To thwart such arguments, “The Pearson Report” purports to demonstrate that NPs have much better patient-safety records than do DOs and MDs. The report draws on data from the National Practitioner Data Bank and the Healthcare Integrity and Protection Data Bank, which compile the number of accumulated malpractice judgments and adverse actions, licensure actions, civil judgments and criminal convictions levied against NPs, DOs and MDs. Pearson computed the ratio of the number of accumulated reported occurrences against NPs, DOs and MDs during the previous 18 years to the number of NPs, DOs and MDs who were in practice. When she applied this formula to malpractice judgments and adverse actions, the “overall national occurrence ratios” were 1 in 173 for NPs, 1 in 4 for DOs and 1 in 4 for MDs. Applying the same formula to adverse action reports, civil judgments and criminal convictions yielded the ratios of 1 in 226 for NPs, 1 in 13 for DOs and 1 in 23 for MDs.
“NPs must use these malpractice and malfeasance ratios and figures to show legislators that the rationale for physician supervision over NPs in unfounded,” Pearson emphasizes in her report.
But physicians shoulder more responsibility than NPs, perform riskier procedures, treat more seriously ill patients, and correct the errors of NPs under their supervision, Dr. Yasso argues.
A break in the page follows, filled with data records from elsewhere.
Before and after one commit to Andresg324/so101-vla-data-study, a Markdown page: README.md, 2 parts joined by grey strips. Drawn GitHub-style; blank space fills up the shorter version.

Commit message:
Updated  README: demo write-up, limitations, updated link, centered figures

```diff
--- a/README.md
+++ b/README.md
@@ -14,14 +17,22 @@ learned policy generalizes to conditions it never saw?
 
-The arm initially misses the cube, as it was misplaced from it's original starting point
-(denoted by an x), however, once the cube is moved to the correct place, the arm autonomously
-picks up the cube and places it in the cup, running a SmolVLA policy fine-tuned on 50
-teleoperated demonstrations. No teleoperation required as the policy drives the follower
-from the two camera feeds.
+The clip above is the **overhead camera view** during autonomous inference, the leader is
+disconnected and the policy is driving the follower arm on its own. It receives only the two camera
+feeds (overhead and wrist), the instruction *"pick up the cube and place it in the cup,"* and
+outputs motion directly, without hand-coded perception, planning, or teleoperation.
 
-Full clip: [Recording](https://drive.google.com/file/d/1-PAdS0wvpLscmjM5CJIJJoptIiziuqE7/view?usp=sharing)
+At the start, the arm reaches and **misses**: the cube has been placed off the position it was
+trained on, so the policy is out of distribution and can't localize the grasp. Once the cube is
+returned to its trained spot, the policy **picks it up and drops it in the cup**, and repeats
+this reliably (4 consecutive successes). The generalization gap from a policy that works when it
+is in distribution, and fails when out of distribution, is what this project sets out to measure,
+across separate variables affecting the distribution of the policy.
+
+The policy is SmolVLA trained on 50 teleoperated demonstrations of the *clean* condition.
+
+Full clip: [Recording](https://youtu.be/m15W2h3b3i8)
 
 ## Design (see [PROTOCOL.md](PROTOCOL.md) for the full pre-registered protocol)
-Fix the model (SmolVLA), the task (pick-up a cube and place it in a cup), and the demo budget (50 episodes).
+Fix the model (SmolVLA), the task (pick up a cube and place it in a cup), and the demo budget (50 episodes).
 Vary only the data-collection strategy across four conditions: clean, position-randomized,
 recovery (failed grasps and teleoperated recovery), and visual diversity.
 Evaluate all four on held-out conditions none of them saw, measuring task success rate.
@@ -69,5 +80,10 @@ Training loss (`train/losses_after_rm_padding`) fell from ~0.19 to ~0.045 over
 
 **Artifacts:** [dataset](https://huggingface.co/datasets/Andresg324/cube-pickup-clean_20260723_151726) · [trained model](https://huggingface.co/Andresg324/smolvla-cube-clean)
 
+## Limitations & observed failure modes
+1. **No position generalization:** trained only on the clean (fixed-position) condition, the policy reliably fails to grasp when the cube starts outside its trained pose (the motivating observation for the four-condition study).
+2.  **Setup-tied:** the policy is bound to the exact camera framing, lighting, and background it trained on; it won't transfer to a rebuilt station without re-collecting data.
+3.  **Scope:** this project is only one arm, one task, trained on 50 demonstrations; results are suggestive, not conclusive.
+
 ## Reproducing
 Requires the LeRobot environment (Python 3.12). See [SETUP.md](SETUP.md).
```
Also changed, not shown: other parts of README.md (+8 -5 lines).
In addition, trial lawyers prefer to target physicians with malpractice lawsuits because they have more substantial professional liability insurance coverage than NPs typically have.
Dr. Daroszewski insists that nurse practitioners are forced to defend themselves against repeated attacks from physician organizations on NPs’ training, ability and patient-safety records. She also points out that dentists, podiatrists, clinical psychologists and other doctoral-level clinicians have long used Dr. titles in their practices without triggering the physician outcry that “doctor nurses” have.
Coinciding with the establishment of Medicare and Medicaid, the first nurse practitioners were trained in 1965 to help relieve shortages of primary care physicians, particularly pediatricians.
To become NPs in the early years of the profession, registered nurses completed additional schooling that ranged from an intense four-month continuing education program at a university to a two-year nursing school master’s degree program. By 1986, NPs needed at least a master’s degree in nursing.
A key factor in nurse practitioners’ growing momentum, the Balanced Budget Act of 1996 gave NPs the authority to bill Medicare for their services anywhere in the country and in any practice setting allowed by state laws. Their numbers surging from approximately 250 NPs in 1970 to almost 90,000 in 2000 to more than 139,000 today, nurse practitioners have promoted themselves as both serving the underserved and providing lower-cost yet high-quality and safe health care.
While some nurse practitioners today do practice in physician shortage areas, the overall geographic dispersion of NPs resembles that of physicians, according to research by the American Medical Association.